Bagley is the best non-professional basketball player currently walking the face of the Earth. The true freshman averages 21.2 points per game off of 61.3 percent shooting, to go with 11.3 rebounds. The kid will be tearing up “The League” for years after leaving school.

And if Bridges is somehow able to stop Bagley — don’t hold your breath — Carter will be waiting right there for him. The Atlanta native is the best defensive weapon in Duke’s program, averaging a team-high 2.1 blocks per game.

You get the point.

With Trae Young, DeAndre Ayton, Collin Sexton, Mohamed Bamba and Jaren Jackson Jr. all already ousted from the tournament, Carter and Bagley are the only players still alive who are projected by most to be top 10 picks in the 2018 NBA Draft.

And hey, as much as you’re going to hate me for saying this, Grayson Allen isn’t too bad either. Let’s start respecting him.

Always count on Coach K

Just like Gregg Popovich, Bill Belichick and Pat Summitt, there are just some coaches that you know won’t let you down. Duke’s Mike Krzyzewski is first all-time in NCAA Division I men’s basketball coaching wins with 1,099.

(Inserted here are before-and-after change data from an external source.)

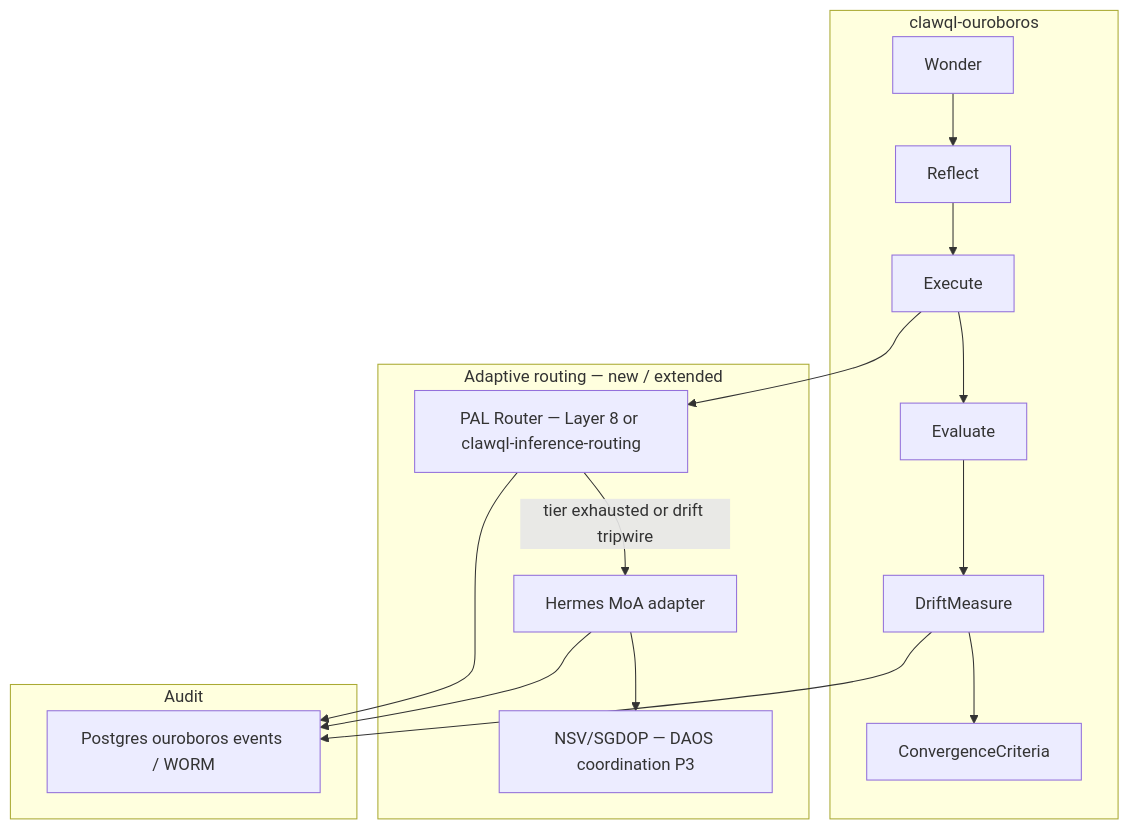
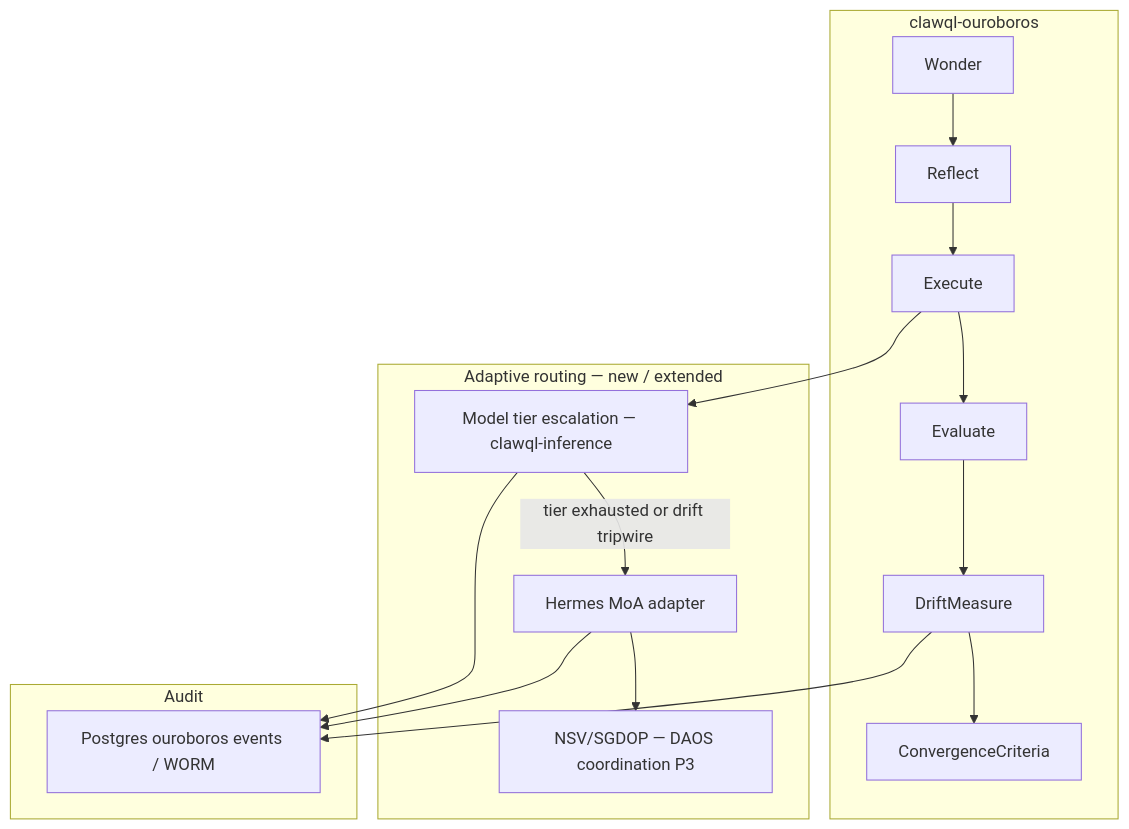
One commit to danielsmithdevelopment/ClawQL changed the diagram in docs/ouroboros/upstream-q00-sync-roadmap.md. Above: the diagram before and after it, drawn with Mermaid. The commit also changed other lines of this file and 14 other files, not shown here.

First line of the commit message:
refactor(inference): rename PAL/Layer 8 to model tier escalation

````diff
--- a/docs/ouroboros/upstream-q00-sync-roadmap.md
+++ b/docs/ouroboros/upstream-q00-sync-roadmap.md
@@ -41,25 +41,25 @@
 ```mermaid
 flowchart TB
   subgraph loop ["clawql-ouroboros"]
     W[Wonder] --> R[Reflect] --> E[Execute] --> EV[Evaluate]
     EV --> D[DriftMeasure]
     D --> C[ConvergenceCriteria]
   end
 
   subgraph routing ["Adaptive routing — new / extended"]
-    PAL[PAL Router — Layer 8 or clawql-inference-routing]
+    ESC[Model tier escalation — clawql-inference]
     MOA[Hermes MoA adapter]
     NSV[NSV/SGDOP — DAOS coordination P3]
   end
 
   subgraph audit ["Audit"]
     ES[Postgres ouroboros events / WORM]
   end
 
-  E --> PAL
-  PAL -->|tier exhausted or drift tripwire| MOA
+  E --> ESC
+  ESC -->|tier exhausted or drift tripwire| MOA
   MOA --> NSV
-  PAL --> ES
+  ESC --> ES
   MOA --> ES
   D --> ES
 ```
````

The man has taken the Blue Devils to 12 Final Fours, and took home the trophy on five separate occasions. My point is that while his roster may be young, Coach K has all the experience needed to win big games. It would take career performances from Brunson and Bridges to break down whatever scheme Krzyzewski throws at them.

In a tournament full of surprises, people have become hesitant to make such confident predictions. But what I have seen from the Blue Devils so far this season has persuaded me on one thing: It’s Duke’s tournament to lose.

One Comment

  1. Really? Villanova I think has a better team.